“The Final Girls” is a standout gem in the comedy horror genre, marrying unique storytelling, brilliant performances, and an unwavering dedication to playing with slasher film tropes. If you’re looking for a film that offers hearty laughs, genuine scares, and a surprisingly touching plot, it’s high time you watch The Final Girls. You’ll be treated to a compelling narrative backed by a cast that proves their worth in every scene.
In essence, “The Final Girls” is an absolute treat for lovers of the horror genre, comedy fans, and cinema critics alike. Embellished with a clever plot, remarkable performances, and looming horror-comedy elements, it metamorphoses the classic horror cliché into something tender, touching, and mesmerizingly fresh.

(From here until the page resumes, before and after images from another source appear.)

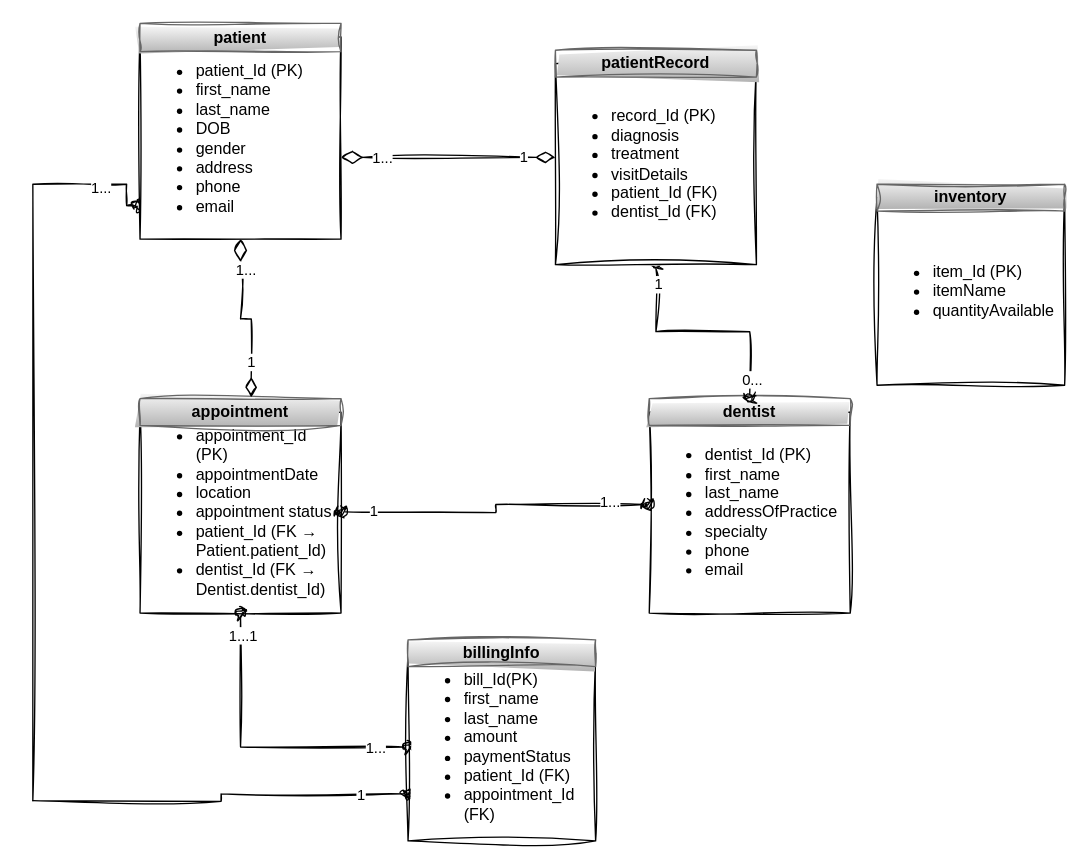
Above: UML Diagram.drawio in restjohnson/Database-Project-1 (draw.io), before the change. Source tidied: cells renumbered, new cells numbered last; positions are measured from the earlier drawing's top-left corner, leaving out a move shared by most shapes. Both pictures are drawn from the tidied source at 134%, with x=0, y=0 at pixel (32, 23).
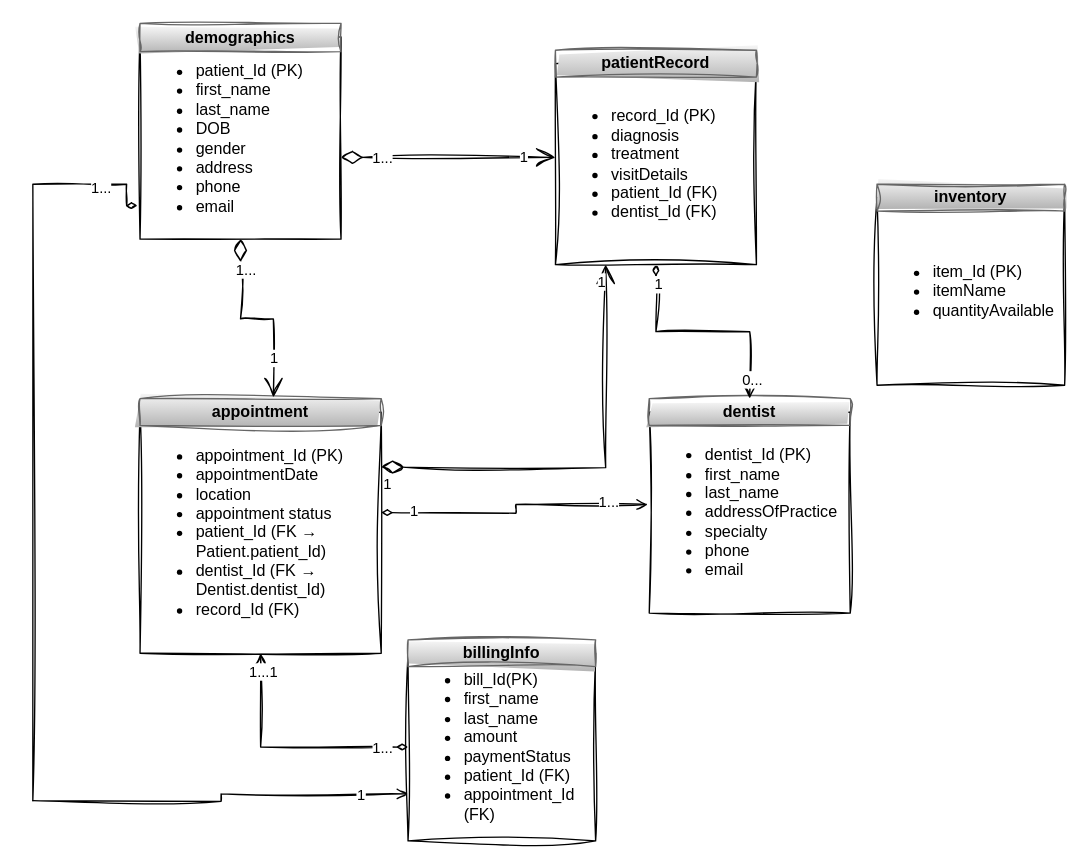
The same page after the edit.

Unchanged cells that the change refers to:
```xml
<mxCell id="4" value="&lt;ul&gt;&lt;li&gt;patient_Id (PK)&lt;/li&gt;&lt;li&gt;first_name&lt;/li&gt;&lt;li&gt;last_name&lt;/li&gt;&lt;li&gt;DOB&lt;/li&gt;&lt;li&gt;gender&lt;/li&gt;&lt;li&gt;address&lt;/li&gt;&lt;li&gt;phone&lt;/li&gt;&lt;li&gt;email&lt;/li&gt;&lt;/ul&gt;" style="whiteSpace=wrap;html=1;align=left;rounded=0;sketch=1;curveFitting=1;jiggle=2;" parent="1" vertex="1">
  <mxGeometry x="80" y="10" width="150" height="151" as="geometry" />
</mxCell>
<mxCell id="6" value="&lt;ul&gt;&lt;li&gt;dentist_Id (PK)&lt;/li&gt;&lt;li&gt;first_name&lt;/li&gt;&lt;li&gt;last_name&lt;/li&gt;&lt;li&gt;addressOfPractice&lt;/li&gt;&lt;li&gt;specialty&lt;/li&gt;&lt;li&gt;phone&lt;/li&gt;&lt;li&gt;email&lt;/li&gt;&lt;/ul&gt;" style="whiteSpace=wrap;html=1;align=left;rounded=0;sketch=1;curveFitting=1;jiggle=2;" parent="1" vertex="1">
  <mxGeometry x="460" y="290" width="150" height="150" as="geometry" />
</mxCell>
<mxCell id="7" value="&lt;b&gt;dentist&lt;/b&gt;" style="rounded=0;whiteSpace=wrap;html=1;fillColor=#f5f5f5;gradientColor=#b3b3b3;strokeColor=#666666;sketch=1;curveFitting=1;jiggle=2;" parent="1" vertex="1">
  <mxGeometry x="460" y="280" width="150" height="20" as="geometry" />
</mxCell>
<mxCell id="13" value="&lt;ul&gt;&lt;li&gt;&lt;span style=&quot;background-color: transparent; color: light-dark(rgb(0, 0, 0), rgb(255, 255, 255));&quot;&gt;record_Id&lt;/span&gt;&lt;span style=&quot;background-color: transparent; color: light-dark(rgb(0, 0, 0), rgb(255, 255, 255));&quot;&gt; (PK)&lt;/span&gt;&lt;/li&gt;&lt;li&gt;&lt;span style=&quot;background-color: transparent; color: light-dark(rgb(0, 0, 0), rgb(255, 255, 255));&quot;&gt;diagnosis&lt;/span&gt;&lt;/li&gt;&lt;li&gt;&lt;span style=&quot;background-color: transparent; color: light-dark(rgb(0, 0, 0), rgb(255, 255, 255));&quot;&gt;treatment&lt;/span&gt;&lt;/li&gt;&lt;li&gt;&lt;span style=&quot;background-color: transparent; color: light-dark(rgb(0, 0, 0), rgb(255, 255, 255));&quot;&gt;visitDetails&lt;/span&gt;&lt;/li&gt;&lt;li&gt;&lt;span style=&quot;background-color: transparent; color: light-dark(rgb(0, 0, 0), rgb(255, 255, 255));&quot;&gt;patient_Id (FK)&lt;/span&gt;&lt;/li&gt;&lt;li&gt;&lt;span style=&quot;background-color: transparent; color: light-dark(rgb(0, 0, 0), rgb(255, 255, 255));&quot;&gt;dentist_Id (FK)&lt;/span&gt;&lt;/li&gt;&lt;/ul&gt;" style="whiteSpace=wrap;html=1;align=left;rounded=0;sketch=1;curveFitting=1;jiggle=2;" parent="1" vertex="1">
  <mxGeometry x="390" y="30" width="150" height="150" as="geometry" />
</mxCell>
<mxCell id="22" value="&lt;ul&gt;&lt;li&gt;bill_Id(PK)&lt;/li&gt;&lt;li&gt;first_name&lt;/li&gt;&lt;li&gt;last_name&lt;/li&gt;&lt;li&gt;&lt;span style=&quot;background-color: transparent; color: light-dark(rgb(0, 0, 0), rgb(255, 255, 255));&quot;&gt;amount&lt;/span&gt;&lt;/li&gt;&lt;li&gt;&lt;span style=&quot;background-color: transparent; color: light-dark(rgb(0, 0, 0), rgb(255, 255, 255));&quot;&gt;paymentStatus&amp;nbsp;&lt;/span&gt;&lt;/li&gt;&lt;li&gt;&lt;span style=&quot;background-color: transparent; color: light-dark(rgb(0, 0, 0), rgb(255, 255, 255));&quot;&gt;patient_Id (FK)&lt;/span&gt;&lt;/li&gt;&lt;li&gt;&lt;span style=&quot;background-color: transparent; color: light-dark(rgb(0, 0, 0), rgb(255, 255, 255));&quot;&gt;appointment_Id (FK)&lt;/span&gt;&lt;/li&gt;&lt;/ul&gt;" style="whiteSpace=wrap;html=1;align=left;rounded=0;sketch=1;curveFitting=1;jiggle=2;" parent="1" vertex="1">
  <mxGeometry x="280" y="470" width="140" height="140" as="geometry" />
</mxCell>
```

What changed in the source:
```diff
@@
-    <mxCell id="2" style="edgeStyle=orthogonalEdgeStyle;rounded=0;jettySize=auto;html=1;exitX=-0.013;exitY=0.834;exitDx=0;exitDy=0;endArrow=none;startFill=0;startArrow=oval;exitPerimeter=0;sketch=1;curveFitting=1;jiggle=2;" parent="1" edge="1" source="4">
+    <mxCell id="2" style="edgeStyle=orthogonalEdgeStyle;rounded=0;jettySize=auto;html=1;exitX=-0.013;exitY=0.834;exitDx=0;exitDy=0;endArrow=none;startFill=0;startArrow=diamondThin;exitPerimeter=0;sketch=1;curveFitting=1;jiggle=2;endFill=0;" parent="1" edge="1" source="4">
       <mxGeometry relative="1" as="geometry">
         <mxPoint y="580" as="targetPoint" />
         <Array as="points">
           <mxPoint x="70" y="136" />
           <mxPoint x="70" y="120" />
           <mxPoint y="120" />
         </Array>
       </mxGeometry>
     </mxCell>
@@
-    <mxCell id="5" value="&lt;b&gt;patient&lt;/b&gt;" style="rounded=0;whiteSpace=wrap;html=1;fillColor=#f5f5f5;strokeColor=#666666;gradientColor=#b3b3b3;sketch=1;curveFitting=1;jiggle=2;" parent="1" vertex="1">
+    <mxCell id="5" value="&lt;b&gt;demographics&lt;/b&gt;" style="rounded=0;whiteSpace=wrap;html=1;fillColor=#f5f5f5;strokeColor=#666666;gradientColor=#b3b3b3;sketch=1;curveFitting=1;jiggle=2;" parent="1" vertex="1">
       <mxGeometry x="80" width="150" height="21" as="geometry" />
     </mxCell>
@@
-    <mxCell id="8" value="&lt;ul&gt;&lt;li&gt;&lt;span style=&quot;background-color: transparent; color: light-dark(rgb(0, 0, 0), rgb(255, 255, 255));&quot;&gt;appointment_Id&lt;/span&gt;&lt;span style=&quot;background-color: transparent; color: light-dark(rgb(0, 0, 0), rgb(255, 255, 255));&quot;&gt; (PK)&lt;/span&gt;&lt;/li&gt;&lt;li&gt;&lt;span style=&quot;background-color: transparent; color: light-dark(rgb(0, 0, 0), rgb(255, 255, 255));&quot;&gt;appointmentDate&lt;/span&gt;&lt;/li&gt;&lt;li&gt;&lt;span style=&quot;background-color: transparent; color: light-dark(rgb(0, 0, 0), rgb(255, 255, 255));&quot;&gt;location&lt;/span&gt;&lt;/li&gt;&lt;li&gt;&lt;span style=&quot;background-color: transparent; color: light-dark(rgb(0, 0, 0), rgb(255, 255, 255));&quot;&gt;appointment status&lt;/span&gt;&lt;/li&gt;&lt;li&gt;&lt;span style=&quot;background-color: transparent; color: light-dark(rgb(0, 0, 0), rgb(255, 255, 255));&quot;&gt;patient_Id (FK → Patient.patient_Id)&lt;/span&gt;&lt;/li&gt;&lt;li&gt;&lt;span style=&quot;background-color: transparent; color: light-dark(rgb(0, 0, 0), rgb(255, 255, 255));&quot;&gt;dentist_Id (FK → Dentist.dentist_Id)&lt;/span&gt;&lt;/li&gt;&lt;/ul&gt;" style="whiteSpace=wrap;html=1;align=left;rounded=0;sketch=1;curveFitting=1;jiggle=2;" parent="1" vertex="1">
-      <mxGeometry x="80" y="290" width="150" height="150" as="geometry" />
+    <mxCell id="8" value="&lt;ul&gt;&lt;li&gt;&lt;span style=&quot;background-color: transparent; color: light-dark(rgb(0, 0, 0), rgb(255, 255, 255));&quot;&gt;appointment_Id&lt;/span&gt;&lt;span style=&quot;background-color: transparent; color: light-dark(rgb(0, 0, 0), rgb(255, 255, 255));&quot;&gt; (PK)&lt;/span&gt;&lt;/li&gt;&lt;li&gt;&lt;span style=&quot;background-color: transparent; color: light-dark(rgb(0, 0, 0), rgb(255, 255, 255));&quot;&gt;appointmentDate&lt;/span&gt;&lt;/li&gt;&lt;li&gt;&lt;span style=&quot;background-color: transparent; color: light-dark(rgb(0, 0, 0), rgb(255, 255, 255));&quot;&gt;location&lt;/span&gt;&lt;/li&gt;&lt;li&gt;&lt;span style=&quot;background-color: transparent; color: light-dark(rgb(0, 0, 0), rgb(255, 255, 255));&quot;&gt;appointment status&lt;/span&gt;&lt;/li&gt;&lt;li&gt;&lt;span style=&quot;background-color: transparent; color: light-dark(rgb(0, 0, 0), rgb(255, 255, 255));&quot;&gt;patient_Id (FK → Patient.patient_Id)&lt;/span&gt;&lt;/li&gt;&lt;li&gt;&lt;span style=&quot;background-color: transparent; color: light-dark(rgb(0, 0, 0), rgb(255, 255, 255));&quot;&gt;dentist_Id (FK → Dentist.dentist_Id)&lt;/span&gt;&lt;/li&gt;&lt;li&gt;&lt;span style=&quot;background-color: transparent; color: light-dark(rgb(0, 0, 0), rgb(255, 255, 255));&quot;&gt;record_Id (FK)&lt;/span&gt;&lt;/li&gt;&lt;/ul&gt;" style="whiteSpace=wrap;html=1;align=left;rounded=0;sketch=1;curveFitting=1;jiggle=2;" parent="1" vertex="1">
+      <mxGeometry x="80" y="290" width="180" height="180" as="geometry" />
     </mxCell>
     <mxCell id="9" value="&lt;b&gt;appointment&lt;/b&gt;" style="rounded=0;whiteSpace=wrap;html=1;fillColor=#f5f5f5;gradientColor=#b3b3b3;strokeColor=#666666;sketch=1;curveFitting=1;jiggle=2;" parent="1" vertex="1">
-      <mxGeometry x="80" y="280" width="150" height="20" as="geometry" />
+      <mxGeometry x="80" y="280" width="180" height="20" as="geometry" />
     </mxCell>
-    <mxCell id="10" style="edgeStyle=orthogonalEdgeStyle;rounded=0;jettySize=auto;html=1;exitX=0.5;exitY=1;exitDx=0;exitDy=0;entryX=0.5;entryY=0;entryDx=0;entryDy=0;endArrow=oval;endFill=0;startArrow=oval;startFill=0;sketch=1;curveFitting=1;jiggle=2;" parent="1" edge="1" source="13" target="7">
+    <mxCell id="10" style="edgeStyle=orthogonalEdgeStyle;rounded=0;jettySize=auto;html=1;exitX=0.5;exitY=1;exitDx=0;exitDy=0;entryX=0.5;entryY=0;entryDx=0;entryDy=0;endArrow=open;endFill=0;startArrow=diamondThin;startFill=0;sketch=1;curveFitting=1;jiggle=2;" parent="1" edge="1" source="13" target="7">
       <mxGeometry relative="1" as="geometry" />
     </mxCell>
@@
-    <mxCell id="17" style="edgeStyle=orthogonalEdgeStyle;rounded=0;jettySize=auto;html=1;exitX=0;exitY=0.5;exitDx=0;exitDy=0;entryX=0.5;entryY=1;entryDx=0;entryDy=0;startArrow=oval;startFill=0;endArrow=oval;endFill=0;sketch=1;curveFitting=1;jiggle=2;" parent="1" edge="1" source="22" target="8">
-      <mxGeometry relative="1" as="geometry" />
+    <mxCell id="17" style="edgeStyle=orthogonalEdgeStyle;rounded=0;jettySize=auto;html=1;exitX=0;exitY=0.5;exitDx=0;exitDy=0;entryX=0.5;entryY=1;entryDx=0;entryDy=0;startArrow=diamondThin;startFill=0;endArrow=open;endFill=0;sketch=1;curveFitting=1;jiggle=2;" parent="1" edge="1" source="22" target="8">
+      <mxGeometry relative="1" as="geometry">
+        <Array as="points">
+          <mxPoint x="170" y="540" />
+        </Array>
+      </mxGeometry>
     </mxCell>
@@
-    <mxCell id="20" style="edgeStyle=orthogonalEdgeStyle;rounded=0;jettySize=auto;html=1;exitX=0;exitY=0.75;exitDx=0;exitDy=0;endArrow=none;startFill=0;startArrow=oval;sketch=1;curveFitting=1;jiggle=2;" parent="1" edge="1" source="22">
+    <mxCell id="20" style="edgeStyle=orthogonalEdgeStyle;rounded=0;jettySize=auto;html=1;endArrow=none;startFill=0;startArrow=open;sketch=1;curveFitting=1;jiggle=2;exitX=0;exitY=0.75;exitDx=0;exitDy=0;" parent="1" edge="1" source="22">
       <mxGeometry relative="1" as="geometry">
         <mxPoint y="580" as="targetPoint" />
       </mxGeometry>
     </mxCell>
@@
-    <mxCell id="24" style="endArrow=diamondThin;html=1;endSize=12;startArrow=diamondThin;startSize=14;startFill=0;edgeStyle=orthogonalEdgeStyle;rounded=0;entryX=0.553;entryY=-0.05;entryDx=0;entryDy=0;entryPerimeter=0;exitX=0.5;exitY=1;exitDx=0;exitDy=0;endFill=0;sketch=1;curveFitting=1;jiggle=2;" parent="1" edge="1" source="4" target="9">
+    <mxCell id="24" style="endArrow=open;html=1;endSize=12;startArrow=diamondThin;startSize=14;startFill=0;edgeStyle=orthogonalEdgeStyle;rounded=0;entryX=0.553;entryY=-0.05;entryDx=0;entryDy=0;entryPerimeter=0;exitX=0.5;exitY=1;exitDx=0;exitDy=0;endFill=0;sketch=1;curveFitting=1;jiggle=2;" parent="1" edge="1" source="4" target="9">
       <mxGeometry relative="1" as="geometry" />
     </mxCell>
@@
-    <mxCell id="27" style="endArrow=oval;html=1;startArrow=oval;startFill=0;edgeStyle=orthogonalEdgeStyle;rounded=0;endFill=0;entryX=-0.007;entryY=0.46;entryDx=0;entryDy=0;entryPerimeter=0;sketch=1;curveFitting=1;jiggle=2;curved=0;" parent="1" edge="1" target="6">
+    <mxCell id="27" style="endArrow=open;html=1;startArrow=diamondThin;startFill=0;edgeStyle=orthogonalEdgeStyle;rounded=0;endFill=0;entryX=-0.007;entryY=0.46;entryDx=0;entryDy=0;entryPerimeter=0;sketch=1;curveFitting=1;jiggle=2;curved=0;" parent="1" edge="1" target="6">
       <mxGeometry relative="1" as="geometry">
-        <mxPoint x="230" y="364.5" as="sourcePoint" />
+        <mxPoint x="260" y="365" as="sourcePoint" />
       </mxGeometry>
     </mxCell>
@@
-    <mxCell id="30" style="endArrow=diamondThin;html=1;endSize=12;startArrow=diamondThin;startSize=14;startFill=0;edgeStyle=orthogonalEdgeStyle;rounded=0;endFill=0;sketch=1;curveFitting=1;jiggle=2;" parent="1" edge="1">
+    <mxCell id="30" style="endArrow=open;html=1;endSize=12;startArrow=diamondThin;startSize=14;startFill=0;edgeStyle=orthogonalEdgeStyle;rounded=0;endFill=0;sketch=1;curveFitting=1;jiggle=2;" parent="1" edge="1">
       <mxGeometry relative="1" as="geometry">
         <mxPoint x="230" y="100" as="sourcePoint" />
         <mxPoint x="390" y="100" as="targetPoint" />
       </mxGeometry>
     </mxCell>
@@
+    <mxCell id="33" style="endArrow=open;html=1;endSize=12;startArrow=diamondThin;startSize=14;startFill=0;edgeStyle=orthogonalEdgeStyle;rounded=0;entryX=0.25;entryY=1;entryDx=0;entryDy=0;sketch=1;curveFitting=1;jiggle=2;" parent="1" edge="1" target="13">
+      <mxGeometry relative="1" as="geometry">
+        <mxPoint x="260" y="331" as="sourcePoint" />
+      </mxGeometry>
+    </mxCell>
+    <mxCell id="34" value="1" style="edgeLabel;html=1;align=left;verticalAlign=top;" parent="33" vertex="1">
+      <mxGeometry x="-1" relative="1" as="geometry" />
+    </mxCell>
+    <mxCell id="35" value="1" style="edgeLabel;html=1;align=right;verticalAlign=top;" parent="33" vertex="1">
+      <mxGeometry x="1" relative="1" as="geometry" />
+    </mxCell>
```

So, if you crave multi-layered plotlines, engaging humor, a touch of nostalgia, and genuinely thrilling horror, watch The Final Girls. Allow yourself to be transported into a world that celebrates, satirizes, and surpasses genre expectations. This film truly stands as a testament to the delightful synergy that can be accomplished when comedy and horror are masterfully blended.
A Sneak Peek into Horror and Hilarity: The Trailer of “The Final Girls”
“The Final Girls” is a unique and effective movie. It’s a fantastic example of how comedy and horror can indeed mix, producing a delightfully entertaining and thought-provoking piece of cinema. It’s not just a conscious spoof but also an homage to the golden era of slasher films while paying its tribute with buckets of blood, dollops of laughs, and, granted, even a couple of tears.
So, go ahead and watch The Final Girls, a testament to the fact that comedy-horror, when in the right hands, can be turned into a genre-breaching masterpiece instead of what could have easily been a cheesy, mindless caricature.